-- Opening Marker --
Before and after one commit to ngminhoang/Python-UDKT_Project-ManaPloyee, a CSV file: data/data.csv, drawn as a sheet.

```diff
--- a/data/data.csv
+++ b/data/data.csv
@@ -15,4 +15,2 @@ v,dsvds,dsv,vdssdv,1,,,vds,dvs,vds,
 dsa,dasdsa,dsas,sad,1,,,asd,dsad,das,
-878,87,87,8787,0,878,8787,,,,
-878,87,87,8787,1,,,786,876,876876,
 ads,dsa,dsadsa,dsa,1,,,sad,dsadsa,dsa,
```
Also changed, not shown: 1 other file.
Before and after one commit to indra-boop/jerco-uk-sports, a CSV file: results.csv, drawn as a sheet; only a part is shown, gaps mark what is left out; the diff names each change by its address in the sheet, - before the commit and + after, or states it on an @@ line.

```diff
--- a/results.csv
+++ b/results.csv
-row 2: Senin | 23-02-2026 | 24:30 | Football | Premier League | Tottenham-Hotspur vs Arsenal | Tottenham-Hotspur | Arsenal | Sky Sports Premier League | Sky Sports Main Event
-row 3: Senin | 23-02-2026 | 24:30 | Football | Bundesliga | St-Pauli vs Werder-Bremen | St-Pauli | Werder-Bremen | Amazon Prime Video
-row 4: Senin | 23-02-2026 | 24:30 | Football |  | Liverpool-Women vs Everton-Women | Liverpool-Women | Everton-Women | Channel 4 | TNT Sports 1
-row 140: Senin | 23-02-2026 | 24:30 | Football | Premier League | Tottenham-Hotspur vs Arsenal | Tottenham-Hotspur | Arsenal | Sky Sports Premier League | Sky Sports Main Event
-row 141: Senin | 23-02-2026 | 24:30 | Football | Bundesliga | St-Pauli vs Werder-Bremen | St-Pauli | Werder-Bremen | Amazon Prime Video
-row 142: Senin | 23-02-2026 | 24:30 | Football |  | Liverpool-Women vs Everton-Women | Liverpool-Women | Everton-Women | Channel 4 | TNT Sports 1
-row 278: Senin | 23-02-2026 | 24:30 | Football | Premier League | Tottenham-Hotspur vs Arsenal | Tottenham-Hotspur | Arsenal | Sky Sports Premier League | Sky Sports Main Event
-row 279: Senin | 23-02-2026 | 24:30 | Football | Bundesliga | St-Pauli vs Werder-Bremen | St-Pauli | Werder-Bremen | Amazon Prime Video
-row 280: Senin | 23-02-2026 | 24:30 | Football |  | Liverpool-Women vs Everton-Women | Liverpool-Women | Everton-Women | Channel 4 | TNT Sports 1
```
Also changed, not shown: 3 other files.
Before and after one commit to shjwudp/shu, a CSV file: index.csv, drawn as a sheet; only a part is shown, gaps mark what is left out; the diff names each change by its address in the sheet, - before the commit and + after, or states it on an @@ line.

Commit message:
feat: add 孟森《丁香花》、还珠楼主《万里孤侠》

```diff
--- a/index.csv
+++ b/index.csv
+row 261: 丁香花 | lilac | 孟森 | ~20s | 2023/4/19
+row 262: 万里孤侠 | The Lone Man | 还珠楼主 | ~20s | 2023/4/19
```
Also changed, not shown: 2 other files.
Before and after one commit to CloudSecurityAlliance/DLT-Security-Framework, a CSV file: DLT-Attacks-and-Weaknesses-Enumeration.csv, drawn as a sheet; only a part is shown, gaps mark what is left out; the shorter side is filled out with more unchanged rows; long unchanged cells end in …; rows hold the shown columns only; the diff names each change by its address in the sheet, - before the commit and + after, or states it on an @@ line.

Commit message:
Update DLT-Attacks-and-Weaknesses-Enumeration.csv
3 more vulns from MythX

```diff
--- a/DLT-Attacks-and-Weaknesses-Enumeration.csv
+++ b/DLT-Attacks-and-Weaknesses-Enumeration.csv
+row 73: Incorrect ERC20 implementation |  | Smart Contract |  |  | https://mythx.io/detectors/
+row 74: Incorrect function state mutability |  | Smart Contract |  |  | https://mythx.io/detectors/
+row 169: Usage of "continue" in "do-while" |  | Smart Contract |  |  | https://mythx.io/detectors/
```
-- Closing Marker --
* _What the task asks_:
If a line in the records holds the string "万里孤侠", copy it.

* _Exercise output_:
feat: add 孟森《丁香花》、还珠楼主《万里孤侠》
+row 262: 万里孤侠 | The Lone Man | 还珠楼主 | ~20s | 2023/4/19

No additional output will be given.